“Our identities are shaped by the emotional environment of our childhood years, which we tend to re-create in adult years. We are programmed by the thoughts and belief systems of our parents, who were shaped by the beliefs of their parents. Sometimes we will even treat ourselves the way our parents treated us.” . . . “You are not your identity. To begin to lose your attachment to your identity, it is important to first become aware of it.”

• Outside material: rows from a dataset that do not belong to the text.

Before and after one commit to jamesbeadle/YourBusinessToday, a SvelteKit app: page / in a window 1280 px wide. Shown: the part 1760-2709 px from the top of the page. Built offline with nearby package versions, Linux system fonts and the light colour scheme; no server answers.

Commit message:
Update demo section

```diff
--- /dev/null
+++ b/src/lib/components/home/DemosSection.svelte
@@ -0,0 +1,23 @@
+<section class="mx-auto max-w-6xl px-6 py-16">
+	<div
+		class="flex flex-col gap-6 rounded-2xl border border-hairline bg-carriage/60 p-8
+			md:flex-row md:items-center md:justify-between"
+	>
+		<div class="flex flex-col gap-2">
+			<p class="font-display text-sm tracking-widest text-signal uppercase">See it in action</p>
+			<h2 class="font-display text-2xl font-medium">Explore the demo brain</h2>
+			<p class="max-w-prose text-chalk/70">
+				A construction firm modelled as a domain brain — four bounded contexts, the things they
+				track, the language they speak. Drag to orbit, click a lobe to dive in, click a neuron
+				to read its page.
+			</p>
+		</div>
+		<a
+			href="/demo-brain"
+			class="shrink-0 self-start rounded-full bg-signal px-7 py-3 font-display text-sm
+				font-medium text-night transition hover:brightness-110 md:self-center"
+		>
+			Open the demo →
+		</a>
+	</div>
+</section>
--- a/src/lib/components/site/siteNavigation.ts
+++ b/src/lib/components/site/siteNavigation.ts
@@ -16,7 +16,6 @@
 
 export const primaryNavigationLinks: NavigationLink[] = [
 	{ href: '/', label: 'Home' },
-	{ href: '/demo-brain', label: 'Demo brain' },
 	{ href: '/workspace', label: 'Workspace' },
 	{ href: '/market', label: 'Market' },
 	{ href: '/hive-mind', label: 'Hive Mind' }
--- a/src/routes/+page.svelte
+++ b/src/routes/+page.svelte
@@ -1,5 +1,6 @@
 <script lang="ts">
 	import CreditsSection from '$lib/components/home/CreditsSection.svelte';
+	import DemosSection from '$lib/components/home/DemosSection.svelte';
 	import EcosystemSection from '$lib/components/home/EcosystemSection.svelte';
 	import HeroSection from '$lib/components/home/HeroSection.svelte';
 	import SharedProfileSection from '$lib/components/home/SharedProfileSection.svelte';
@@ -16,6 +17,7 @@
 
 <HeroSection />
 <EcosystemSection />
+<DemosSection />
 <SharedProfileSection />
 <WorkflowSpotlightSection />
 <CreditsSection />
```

The ideas in the paragraph I just quoted above are heavy duty and complex according to how our childhoods played out. For me, I was left on my own at a young age to fend for myself and to prove myself over and over again on my own. Boy, does that sound familiar. I can’t believe that I’m still re-creating that kind of environment for myself. But guess what? I think I actually am. For example, I know that I’m really a loner and set up projects for myself that are challenging. And that I am intense about moving through those challenges.
Like today, I moved the eight foot money plant back to where it was before out of the direct sunlight that came from a higher skylight. A plant expert had told me last week that too much sun wasn’t necessarily the best thing for the plant. To create a space for it, I moved the canary over so that it wouldn’t get a direct draft from the window if cool air were to enter. The plant window needed attention so I grouped all the amaryllis bulbs that had gone by and relocated the huge flowering orchids so that they would be visible from the street. By that time, I discovered that the vacuum cleaner bag was so stuffed full that it wasn’t drawing anything up. After changing the filter and putting in a new bag, I was ready for a break.
This little example illustrates that I do things alone that need to be done, but are way more than probably could be done in the space of a mid-morning, resulting in my feeling overtaxed, impatient and dreading what else that still needs to be done but which I’m too pooped out to do anything about until later today or tomorrow.
Having too much to do and feeling like I have to do everything myself is a familiar feeling from my childhood. Especially when it goes along with feeling invisible to others or not being noticed (enough.) Maybe I should stop now that I realize it’s a part of my so-called “identity” that I don’t need to enact anymore.
In her book, Linn says that being able to see one’s created “identity” is the first step to removing it and discovering one’s true authenticity. What an interesting idea!